As is evident, Kollontai was ahead of her time. Her theories preceded the sexual revolution of the 1970s that normalised ‘free love’, and it is remarkable that so early in the 20th century, her eccentric and feminist ideas – which she very publicly voiced – were not condemned, but celebrated. She was not shamed for her outspokenness, openness about sexuality, and close friendships with men in her party.

On the contrary, her candour made her a Bolshevik icon, and she symbolically rose in political station to eventually be awarded the position of first female ambassador to Norway.

Despite her profound social and cultural impact, Kollontai was kept away from central party politics and instead given diplomatic roles, indicating that female emancipation was far from complete.

Yet even considering this moderate political success within the Party itself, there is something incredibly powerful about Kollontai’s shamelessness, her revolutionary zest, and her determination to see the start of a new social order that did not solely satisfy the ego of working class men.

Somehow, by using her sharp tongue and no bullshit attitude, she managed to navigate an early 20th century sociopolitical system that was entirely dominated by men.
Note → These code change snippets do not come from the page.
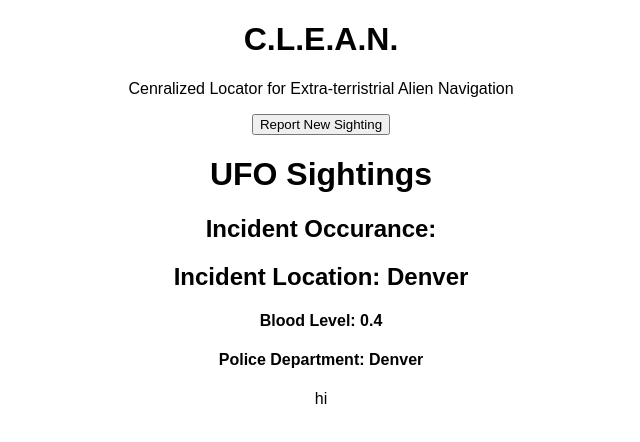
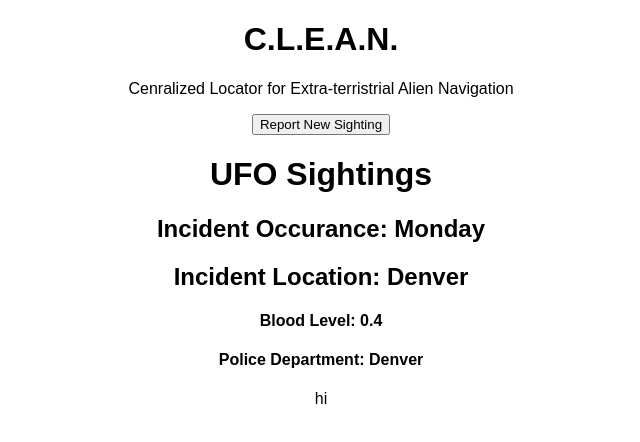
Before and after one commit to KendallWillard/clean-frontend, a React (Create React App) app: page / in a window 1280 px wide. Shown: the top 442 px of the page, without its empty margins (319-959 px from the left). Built offline with nearby package versions, Linux system fonts and the light colour scheme.

Commit message:
occurrence spelling typo fix

```diff
--- a/src/App.js
+++ b/src/App.js
@@ -8,7 +8,7 @@ import Map from './Components/Map/Map.js'
 
 class App extends Component {
   state = {
-    sightings: [{incident_occurence: 'Monday',
+    sightings: [{incident_occurrence: 'Monday',
       incident_location: 'Denver',
       latitude: 39.73,
       longitude: 104.999,
```
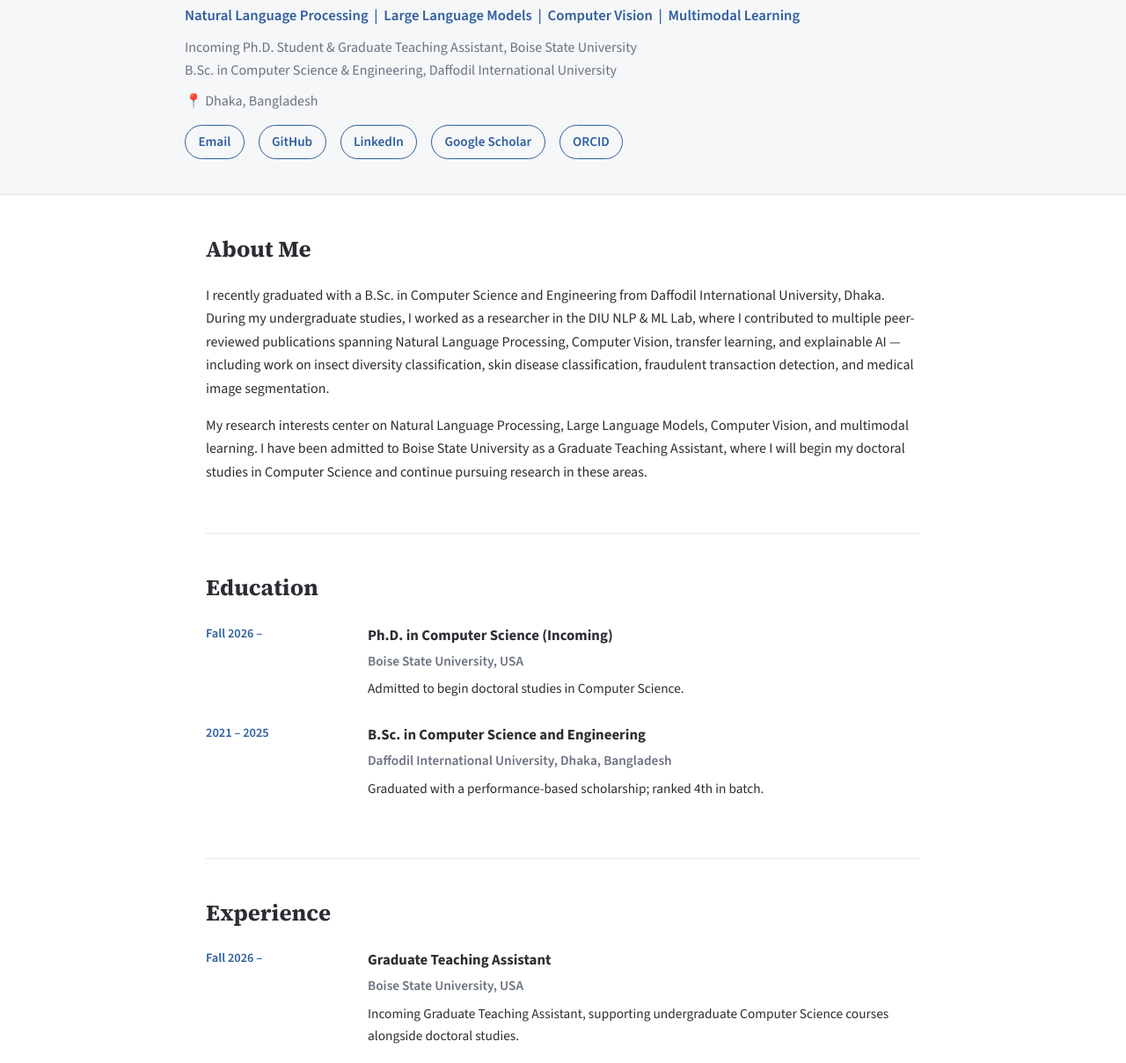
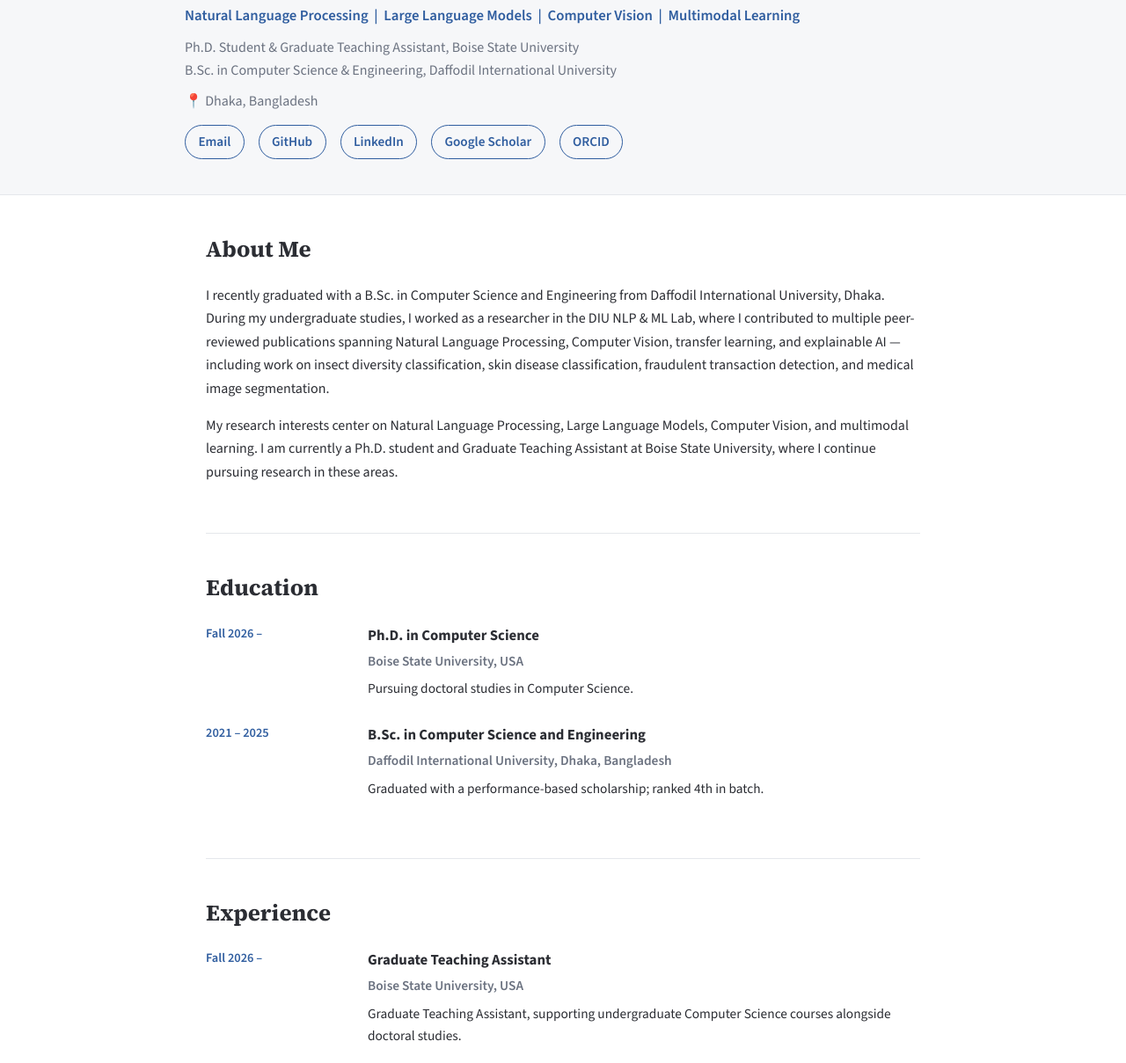
Before and after one commit to smshaqib/academic, a plain HTML site: page index.html in a window 1280 px wide. Shown: the part 371-1580 px from the top of the page at 88% size. Drawn offline with nearby package versions, Linux system fonts and the light colour scheme.

Commit message:
Updated BSU Status

```diff
--- a/index.html
+++ b/index.html
@@ -38,7 +38,7 @@
         <h1>SM Shaqib</h1>
         <p class="hero-role">Natural Language Processing &nbsp;|&nbsp; Large Language Models &nbsp;|&nbsp; Computer Vision &nbsp;|&nbsp; Multimodal Learning</p>
         <p class="hero-affiliation">
-          Incoming Ph.D. Student &amp; Graduate Teaching Assistant, Boise State University<br>
+          Ph.D. Student &amp; Graduate Teaching Assistant, Boise State University<br>
           B.Sc. in Computer Science &amp; Engineering, Daffodil International University
         </p>
         <p class="hero-location">📍 Dhaka, Bangladesh</p>
@@ -68,9 +68,8 @@
       </p>
       <p>
         My research interests center on Natural Language Processing, Large Language Models, Computer Vision,
-        and multimodal learning. I have been admitted to Boise State University as a Graduate Teaching
-        Assistant, where I will begin my doctoral studies in Computer Science and continue pursuing research
-        in these areas.
+        and multimodal learning. I am currently a Ph.D. student and Graduate Teaching Assistant at Boise
+        State University, where I continue pursuing research in these areas.
       </p>
     </section>
 
@@ -81,9 +80,9 @@
         <div class="timeline-item">
           <div class="timeline-date">Fall 2026 –</div>
           <div class="timeline-content">
-            <h3>Ph.D. in Computer Science (Incoming)</h3>
+            <h3>Ph.D. in Computer Science</h3>
             <p class="org">Boise State University, USA</p>
-            <p>Admitted to begin doctoral studies in Computer Science.</p>
+            <p>Pursuing doctoral studies in Computer Science.</p>
           </div>
         </div>
         <div class="timeline-item">
@@ -106,7 +105,7 @@
           <div class="timeline-content">
             <h3>Graduate Teaching Assistant</h3>
             <p class="org">Boise State University, USA</p>
-            <p>Incoming Graduate Teaching Assistant, supporting undergraduate Computer Science courses
+            <p>Graduate Teaching Assistant, supporting undergraduate Computer Science courses
                alongside doctoral studies.</p>
           </div>
         </div>
```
She was a significant force in publicly demolishing centuriesold social and cultural boundaries, and she performed the literary equivalent of raising a skirt above her knees as a metaphorical fist to archaic attitudes.

Kollontai had no time for the glorification of the pining, obedient, and demure heroine that needed to be swept off her feet by a gallant man.

Rather, she believed women of the revolutionary era had a greater purpose than that: they were capable of so much more than what novels and the society of the past restricted them to.

This attitude is summarised in one of her most famous quotations: “I’ve read enough novels to know just how much time and energy it takes to fall in love and I just don’t have the time.”

In a few short words, Kollontai demonstrated her refusal to believe that a man’s love and his good opinion are needed to define a woman’s self worth.

Ironically, this message is still prevalent in the modern day, revealing how our world – and the struggle of the sexes – is not so different from that of Kollontai and the revolutionaries of 1917.